Famed sociolinguist Bill Labov made a startling claim today on our show about local dialects and accents: “The Yankee settlement pattern is what makes the northern United States what it is.” Labov said the northern Midwest speech pattern, from Syracuse and Rochester to Chicago, Michigan and Milwaukee was actually established by a westward expansion of workers from Connecticut.
Labov, who’s based at UPenn and is the author of a dozen or so books on language, says the “rotation of vowel sounds” in which “block” becomes “black” and “black” becomes something akin to
“blake” — think: Chicago accent — is from Connecticut workers.
These remarks occur around the 33-minute mark. Labov: “The origin of that seems to be in Connecticut. New Britain is what we point to as the ancestor of that program. When the Erie Canal was built people from Connecticut were brought westward into New York and that seems to have been the setting for this big new change in American English.”

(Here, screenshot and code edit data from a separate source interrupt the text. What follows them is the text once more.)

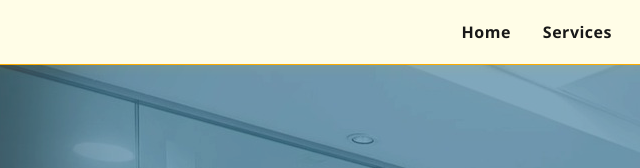
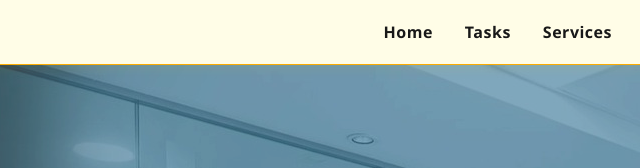
Before and after one commit to napalgo/web, a plain HTML site: page index.html in a window 1280 px wide. Shown: the top 168 px of the page, 383-1023 px from the left. Drawn offline with Linux system fonts and the light colour scheme.

Commit message:
Update index.html

```diff
--- a/index.html
+++ b/index.html
@@ -37,6 +37,7 @@
     <nav>
       <ul>
         <li><a href="#hero">Home</a></li>
+        <li><a href="task.html">Tasks</a></li>
         <li><a href="#services">Services</a></li>
         <li><a href="#about">About</a></li>
         <li><a href="#goals">Goals</a></li>
@@ -57,7 +58,8 @@
       onclick="document.getElementById('contact').scrollIntoView({behavior:'smooth'})"
       class="hero-connect-btn">
       Let's Connect
-    </button>
+  </button>
+
   </div>
 </div>
 
```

Here are some of the New Britain indigenous people who have labored to preserve the antique tongue.(That sounds gross.)